My son and I were listening to RadioLab in the car – as we often do -and heard an interesting short on ‘What the Slinky knows‘. What an interesting podcast. Check out the attached video of the point in question. Here we see a slinky being held up at the top, but allowed to dangle until it settles and becomes still. At this point, the top is released, but the bottom doesn’t move:

The question posed in the podcast is: Why does the bottom of the slinky seem to levitate until the top reaches it and then the whole things begins to move together. The basic question is relatively simple if you think about the situation and model all the forces in operation (1. gravity – down; 2. 3. hand holding slinky-up; force of the spring’s tension – up.)

When the slinky is released, you eliminate force #2, leaving only #1 and #3 in operation. The interesting thing is that force #3 will continue to operate and pull up until the top of the slinky collapses on itself and then only force #1 remains.

But then Neil DeGrass Tyson was brought into the discussion and said something I didn’t expect. He started with what you might expect him to comment on – an immediate application to space, which seems completely appropriate. His example was about the sun. Given that the sun is several light minutes away from the Earth (just over 8 minutes), if the sun were to somehow disappear, we wouldn’t know for those intervening eight minutes.
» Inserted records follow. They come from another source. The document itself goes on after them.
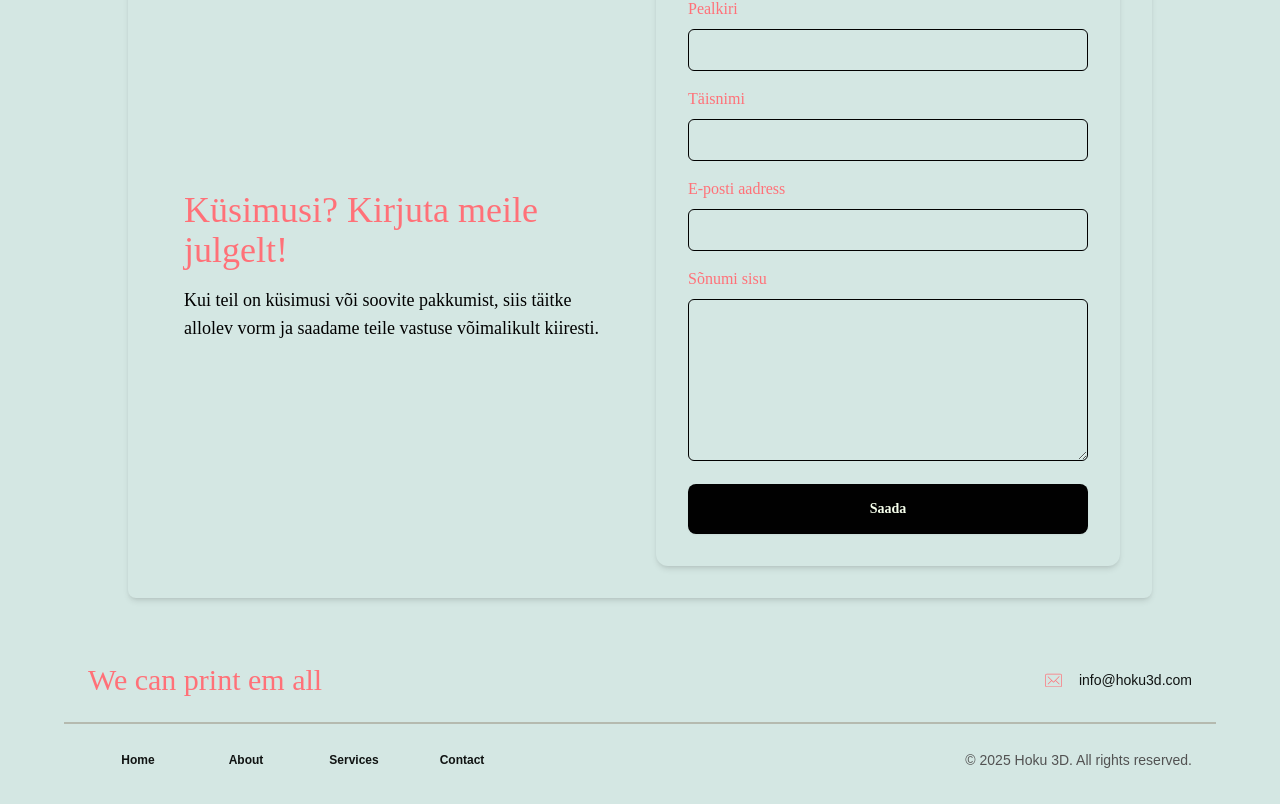
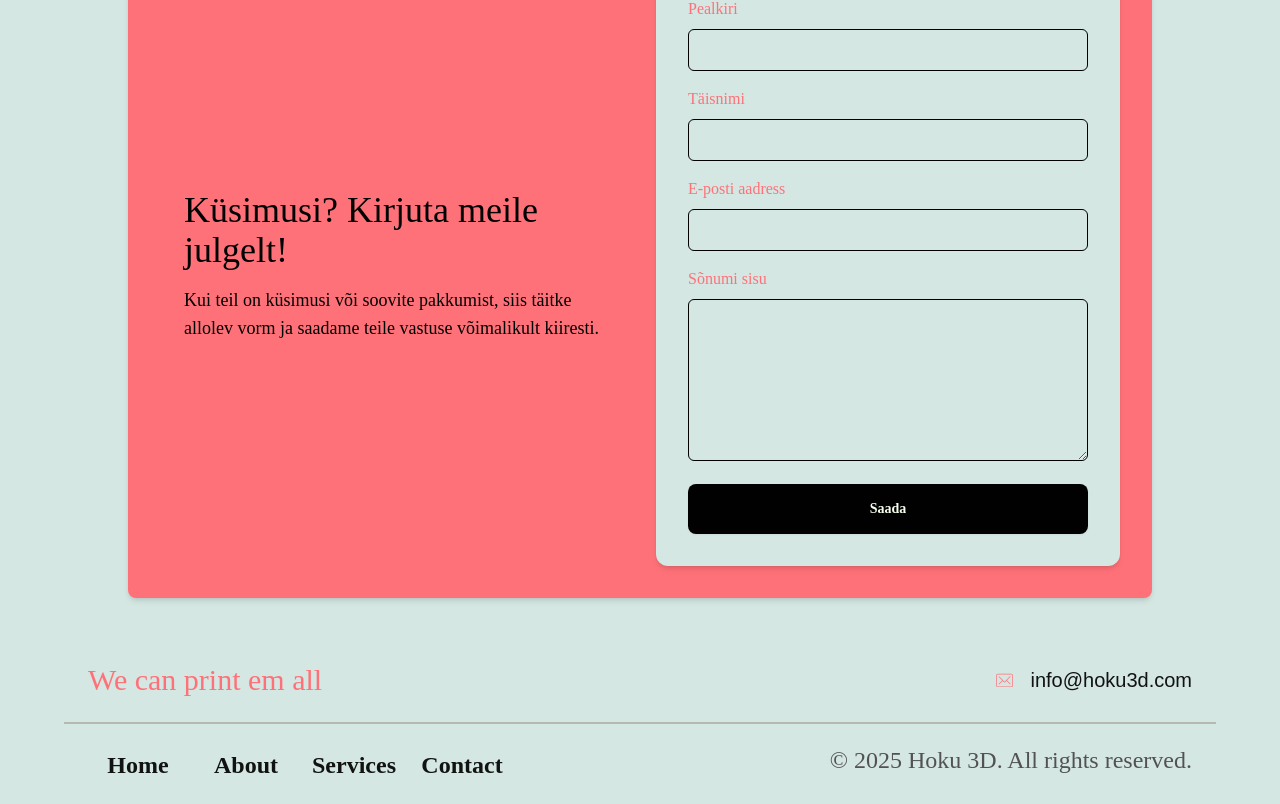
Before and after one commit to ErikLeemet/hoku_3d, a Next.js app: page / in a window 1280 px wide. Shown: the part 4593-5397 px from the top of the page. Built offline with nearby package versions, Linux system fonts and the light colour scheme.

Commit message:
some small changes. about button on navbar needs fixing.

```diff
--- a/src/app/components/Footer.js
+++ b/src/app/components/Footer.js
@@ -26,25 +26,25 @@ const Footer = () => {
                 d="M12.0805 21.385C11.993 21.385 11.9055 21.35 11.8355 21.28C11.6955 21.14 11.6955 20.93 11.8355 20.79L15.458 17.1675C15.598 17.0275 15.808 17.0275 15.948 17.1675C16.088 17.3075 16.088 17.5175 15.948 17.6575L12.343 21.28C12.273 21.35 12.168 21.385 12.0805 21.385ZM23.2105 21.385C23.123 21.385 23.0355 21.35 22.9655 21.28L19.343 17.6575C19.203 17.5175 19.203 17.3075 19.343 17.1675C19.483 17.0275 19.693 17.0275 19.833 17.1675L23.4555 20.79C23.5955 20.93 23.5955 21.14 23.4555 21.28C23.3855 21.35 23.298 21.385 23.2105 21.385Z"
               />
             </svg>
-            <a className="text-sm">info@hoku3d.com</a>
+            <a className="text-xl font-light ">info@hoku3d.com</a>
           </div>
         </div>
         <div className="flex flex-col md:flex-row md:justify-between md:px-6 items-center">
           <div className="flex gap-2 justify-center items-center py-6">
-            <a className="btn w-[70px] md:w-[100px] bg-transparent btn-xs border-transparent hover:border-transparent hover:bg-transparent shadow-transparent hover:text-tahiti-gold cursor-pointer">
+            <a className="btn w-[70px] md:w-[100px] font-['thedusCLR'] bg-transparent btn-xs text-2xl border-transparent hover:border-transparent hover:bg-transparent shadow-transparent hover:text-tahiti-gold cursor-pointer">
               Home
             </a>
-            <a className="btn w-[70px] md:w-[100px] bg-transparent btn-xs border-transparent hover:border-transparent hover:bg-transparent shadow-transparent hover:text-tahiti-gold cursor-pointer">
+            <a className="btn w-[70px] md:w-[100px] font-['thedusCLR'] bg-transparent btn-xs text-2xl border-transparent hover:border-transparent hover:bg-transparent shadow-transparent hover:text-tahiti-gold cursor-pointer">
               About
             </a>
-            <a className="btn w-[70px] md:w-[100px] bg-transparent btn-xs border-transparent hover:border-transparent hover:bg-transparent shadow-transparent hover:text-tahiti-gold cursor-pointer">
+            <a className="btn w-[70px] md:w-[100px] font-['thedusCLR'] bg-transparent btn-xs text-2xl border-transparent hover:border-transparent hover:bg-transparent shadow-transparent hover:text-tahiti-gold cursor-pointer">
               Services
             </a>
-            <a className="btn w-[70px] md:w-[100px] bg-transparent btn-xs border-transparent hover:border-transparent shadow-transparent hover:text-tahiti-gold hover:bg-transparent cursor-pointer">
+            <a className="btn w-[70px] md:w-[100px] font-['thedusCLR'] bg-transparent btn-xs text-2xl border-transparent hover:border-transparent shadow-transparent hover:text-tahiti-gold hover:bg-transparent cursor-pointer">
               Contact
             </a>
           </div>
-          <p className="flex items-center text-sm text-neutral-600">
+          <p className="flex items-center font-['thedusCLR'] text-2xl text-neutral-600">
             © {new Date().getFullYear()} Hoku 3D. All rights reserved.
           </p>
         </div>
--- a/src/app/components/Navbar.js
+++ b/src/app/components/Navbar.js
@@ -77,7 +77,7 @@ function Navbar() {
               <a onClick={() => smoothScroll("home")}>Home</a>
             </li>
             <li>
-              <a onClick={() => smoothScroll("About")}>About</a>
+              <a onClick={() => smoothScroll("about")}>About</a>
             </li>
             <li>
               <a onClick={() => smoothScroll("Services")}>Services</a>
--- a/src/app/contact/page.js
+++ b/src/app/contact/page.js
@@ -29,12 +29,12 @@ const Contact = () => {
 
   return (
     <div id='contact' className="min-h-screen flex items-center justify-center bg-base-100 py-16">
-      <div className="bg-base-100 p-8 rounded-lg shadow-md w-full max-w-4xl xl:max-w-5xl">
+      <div className="bg-accent p-8 rounded-lg shadow-md w-full max-w-4xl xl:max-w-5xl">
         <h2 className="text-2xl font-bold mb-6 text-center font-['thedusWLB'] text-accent">Kontakt</h2>
         <div className="grid gap-8 lg:grid-cols-2 items-center">
           {/* Left text column */}
           <div className="p-6">
-            <h3 className="text-4xl font-['thedusWLB'] text-accent mb-4">Küsimusi? Kirjuta meile julgelt!</h3>
+            <h3 className="text-4xl font-['thedusWLB'] text-secondary mb-4">Küsimusi? Kirjuta meile julgelt!</h3>
             <p className="font-['thedusCLR'] text-lg text-secondary">Kui teil on küsimusi või soovite pakkumist, siis täitke allolev vorm ja saadame teile vastuse võimalikult kiiresti.</p>
           </div>
 
```
Also changed, not shown: src/app/about/about.js.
During that time, we would be seeing light that had left the sun eight minutes earlier and everything would look fine. Then, at the 8:20 mark (give or take), we would finally see that the sun had gone missing….

…. and here’s the good part: He also said that it wouldn’t be until then that the Earth would be released from its gravitational attraction to the sun and go flying off at a tangent into space. This begs a question that I don’t know the answer to: what is the ‘speed of gravity’? Would it take eight minutes for the Earth to be released and go tumbling into space… or does gravitational attraction operate at a different speed than light?

I’m serious, I don’t know the answer – and even more frustrating, I don’t know how this question could even be asked. I’m all ears for the answer to this one.

Leave a comment

Posted by on September 16, 2012 in Uncategorized


Tags: , , , , , , , , ,